On October 4, the U.S. Department of Health and Human Services (HHS) announced that it was purchasing roprostim from Amgen to respond to radiological and nuclear emergencies.
Roprostim (Nplate) is a second-generation long-acting thrombopoietin (TPO) receptor agonist that stimulates platelet production by mimicking the body’s natural TPO. Nplate has been approved for the treatment of immune thrombocytopenia (ITP) in China and the United States, and has also been selected as the “Best Biotechnology Product” by the Galen Award, known as the “Nobel Prize in Medicine”.
In 2021, Nplate received an FDA-expanded indication to improve survival in adult and pediatric patients (including term neonates) who are acutely exposed to myelosuppressive doses of radiation (hematopoietic syndrome of acute radiation syndrome). That is, Nplate stimulates platelet production in patients, thereby reducing radiation-induced bleeding.
The new indication for Nplate was developed by Amgen with support from the Biomedical Advanced Research and Development Authority (BARDA), part of the HHS Strategic Preparedness and Response Authority (ASPR). BARDA is following the provisions of the Biological Shield Program Act of 2004 and using the $290 million designated by the Act to purchase the supply of Nplate.

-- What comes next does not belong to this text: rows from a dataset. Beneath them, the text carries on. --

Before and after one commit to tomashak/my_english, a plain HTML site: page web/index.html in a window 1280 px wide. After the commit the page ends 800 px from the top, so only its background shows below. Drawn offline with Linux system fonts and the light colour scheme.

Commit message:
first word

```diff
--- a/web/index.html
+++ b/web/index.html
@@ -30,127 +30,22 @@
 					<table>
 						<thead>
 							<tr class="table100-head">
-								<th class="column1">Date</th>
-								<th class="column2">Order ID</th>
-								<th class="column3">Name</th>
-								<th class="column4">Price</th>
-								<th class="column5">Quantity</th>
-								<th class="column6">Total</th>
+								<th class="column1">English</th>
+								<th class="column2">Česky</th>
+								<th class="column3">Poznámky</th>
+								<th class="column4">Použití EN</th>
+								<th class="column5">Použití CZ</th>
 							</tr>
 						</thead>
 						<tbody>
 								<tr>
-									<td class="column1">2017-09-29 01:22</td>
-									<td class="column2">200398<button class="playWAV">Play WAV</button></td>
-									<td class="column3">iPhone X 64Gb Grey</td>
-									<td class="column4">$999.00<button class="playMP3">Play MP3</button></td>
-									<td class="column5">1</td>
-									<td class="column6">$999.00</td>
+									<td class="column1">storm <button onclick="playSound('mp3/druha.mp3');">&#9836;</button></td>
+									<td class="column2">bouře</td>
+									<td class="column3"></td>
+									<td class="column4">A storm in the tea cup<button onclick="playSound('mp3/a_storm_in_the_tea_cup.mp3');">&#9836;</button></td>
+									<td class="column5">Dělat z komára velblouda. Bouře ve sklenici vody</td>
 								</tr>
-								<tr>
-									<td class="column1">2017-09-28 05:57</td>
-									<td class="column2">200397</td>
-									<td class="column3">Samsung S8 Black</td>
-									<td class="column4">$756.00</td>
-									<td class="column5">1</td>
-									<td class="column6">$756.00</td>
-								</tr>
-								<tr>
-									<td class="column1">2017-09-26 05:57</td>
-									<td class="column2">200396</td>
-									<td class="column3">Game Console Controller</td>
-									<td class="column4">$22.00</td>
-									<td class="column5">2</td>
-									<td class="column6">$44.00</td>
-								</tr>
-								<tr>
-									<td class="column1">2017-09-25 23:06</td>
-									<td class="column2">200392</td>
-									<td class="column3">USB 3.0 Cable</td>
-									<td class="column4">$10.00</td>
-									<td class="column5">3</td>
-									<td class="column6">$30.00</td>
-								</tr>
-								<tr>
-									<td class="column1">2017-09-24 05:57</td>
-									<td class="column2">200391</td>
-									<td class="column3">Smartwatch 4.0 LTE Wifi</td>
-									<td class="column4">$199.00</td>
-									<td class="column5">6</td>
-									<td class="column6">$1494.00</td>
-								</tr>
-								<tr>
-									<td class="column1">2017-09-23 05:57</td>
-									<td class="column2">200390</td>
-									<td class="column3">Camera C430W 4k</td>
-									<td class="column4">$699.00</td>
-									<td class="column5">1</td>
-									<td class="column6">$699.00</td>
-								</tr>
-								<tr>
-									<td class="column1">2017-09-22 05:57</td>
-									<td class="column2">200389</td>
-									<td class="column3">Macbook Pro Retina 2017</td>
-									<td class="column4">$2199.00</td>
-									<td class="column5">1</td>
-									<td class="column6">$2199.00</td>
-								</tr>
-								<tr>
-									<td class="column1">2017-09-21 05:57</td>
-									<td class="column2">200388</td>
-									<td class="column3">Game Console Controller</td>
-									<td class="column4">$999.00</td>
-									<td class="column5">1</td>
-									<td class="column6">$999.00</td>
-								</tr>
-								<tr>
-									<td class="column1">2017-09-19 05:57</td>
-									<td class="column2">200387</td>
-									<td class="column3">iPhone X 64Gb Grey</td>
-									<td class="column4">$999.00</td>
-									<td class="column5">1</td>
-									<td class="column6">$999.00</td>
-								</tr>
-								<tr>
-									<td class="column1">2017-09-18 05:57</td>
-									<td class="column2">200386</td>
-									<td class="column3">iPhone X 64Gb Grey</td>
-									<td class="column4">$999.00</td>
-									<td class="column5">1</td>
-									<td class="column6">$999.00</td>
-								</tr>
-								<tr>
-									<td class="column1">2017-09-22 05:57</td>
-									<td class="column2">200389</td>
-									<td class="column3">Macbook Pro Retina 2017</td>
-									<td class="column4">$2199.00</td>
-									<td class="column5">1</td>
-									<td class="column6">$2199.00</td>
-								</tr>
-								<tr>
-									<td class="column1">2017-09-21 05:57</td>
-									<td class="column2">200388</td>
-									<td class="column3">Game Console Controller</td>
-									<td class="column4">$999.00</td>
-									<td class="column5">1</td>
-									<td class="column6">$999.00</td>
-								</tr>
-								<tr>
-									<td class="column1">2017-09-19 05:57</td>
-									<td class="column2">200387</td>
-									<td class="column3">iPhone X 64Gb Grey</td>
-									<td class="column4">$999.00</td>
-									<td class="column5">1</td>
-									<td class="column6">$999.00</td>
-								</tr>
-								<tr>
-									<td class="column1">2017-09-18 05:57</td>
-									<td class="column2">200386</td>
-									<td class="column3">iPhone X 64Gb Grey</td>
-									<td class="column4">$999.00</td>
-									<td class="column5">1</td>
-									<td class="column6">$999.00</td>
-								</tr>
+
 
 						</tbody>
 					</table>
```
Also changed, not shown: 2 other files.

Acute Radiation Syndrome (ARS), also known as radiation poisoning or radiation sickness, is a series of acute symptoms that occurs when a patient’s entire body is exposed to high doses of penetrating radiation that penetrates internal organs within seconds . Symptoms of ARS loss include coagulation dysfunction due to low platelet counts, which can further lead to uncontrolled, life-threatening bleeding.